To survive the roller-coaster ride of life, with its ever-changing shifts from pleasure to pain, gain to loss, and praise to blame, requires a substantial depth of patience. In this life-changing book, Allan Lokos sheds new light on this much-sought-after state of mind, and provides a road map for cultivating greater patience in one's life.
According to Lokos, to develop a depth of patience we must first acknowledge the unhappiness caused by our impatience and anger in its many manifestations-from mild annoyance to rage. In this revelatory book, Lokos draws on his many years as a Buddhist practitioner and spiritual teacher, as well as interviews with a wide range of individuals who have had their patience tested-often dramatically so-and lays out a compelling path to the heart of patience."
Studio: Cluny Media
Label: Cluny Media
Publisher: Cluny Media
Manufacturer: Cluny Media
Léon Bloy: A Study in Impatience is neither criticism nor canonization. Instead, Albert Béguin simply presents the person and the preacher of the “Pilgrim of the Absolute,” a man with brilliant insights into the world as it could be and terrible impatience with the world as it was. Bloy’s writings shed a tremendous, at times blinding, light upon the central mysteries of human existence. Readers who have encountered Bloy in his novels or in his diary (The Pilgrim of the Absolute) will find in Béguin a worthy guide in the journey to understanding—and respecting—one of the most fascinating and difficult minds of our age.
Léon Bloy was a prophet, living and suffering alongside those whom he sought to save by his words.

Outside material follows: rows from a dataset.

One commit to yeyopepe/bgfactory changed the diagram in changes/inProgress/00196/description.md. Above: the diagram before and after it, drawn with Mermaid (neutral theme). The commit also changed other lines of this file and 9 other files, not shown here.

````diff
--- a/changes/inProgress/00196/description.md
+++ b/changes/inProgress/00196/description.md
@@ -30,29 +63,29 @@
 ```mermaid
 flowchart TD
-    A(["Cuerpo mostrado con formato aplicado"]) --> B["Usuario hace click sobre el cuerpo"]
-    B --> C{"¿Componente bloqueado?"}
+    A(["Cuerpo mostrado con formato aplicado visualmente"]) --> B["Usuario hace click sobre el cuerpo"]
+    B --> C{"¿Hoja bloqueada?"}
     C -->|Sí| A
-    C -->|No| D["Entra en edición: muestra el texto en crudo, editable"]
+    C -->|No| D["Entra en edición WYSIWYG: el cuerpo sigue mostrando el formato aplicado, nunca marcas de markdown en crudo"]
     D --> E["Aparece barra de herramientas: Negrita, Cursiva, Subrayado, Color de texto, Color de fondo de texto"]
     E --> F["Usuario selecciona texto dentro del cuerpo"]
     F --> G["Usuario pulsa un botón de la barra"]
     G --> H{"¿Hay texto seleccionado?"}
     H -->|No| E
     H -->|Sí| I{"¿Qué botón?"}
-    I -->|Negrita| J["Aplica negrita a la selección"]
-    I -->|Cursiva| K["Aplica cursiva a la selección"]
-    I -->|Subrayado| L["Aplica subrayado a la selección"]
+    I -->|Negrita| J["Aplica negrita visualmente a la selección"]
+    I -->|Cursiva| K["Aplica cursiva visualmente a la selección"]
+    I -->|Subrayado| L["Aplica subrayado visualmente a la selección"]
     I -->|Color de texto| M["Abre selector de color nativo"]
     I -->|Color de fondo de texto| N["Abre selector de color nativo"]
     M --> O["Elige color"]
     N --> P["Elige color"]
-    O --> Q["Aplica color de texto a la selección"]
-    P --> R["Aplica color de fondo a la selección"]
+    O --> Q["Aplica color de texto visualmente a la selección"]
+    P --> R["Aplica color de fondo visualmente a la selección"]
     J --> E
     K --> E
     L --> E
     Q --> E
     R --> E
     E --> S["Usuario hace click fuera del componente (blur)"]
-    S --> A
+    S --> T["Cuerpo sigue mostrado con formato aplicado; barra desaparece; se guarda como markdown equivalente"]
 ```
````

Like a prophet, he strove to bring the word of God to the people; and like a prophet, he was impatient to see the seeds of those words take root and bear fruit that would last.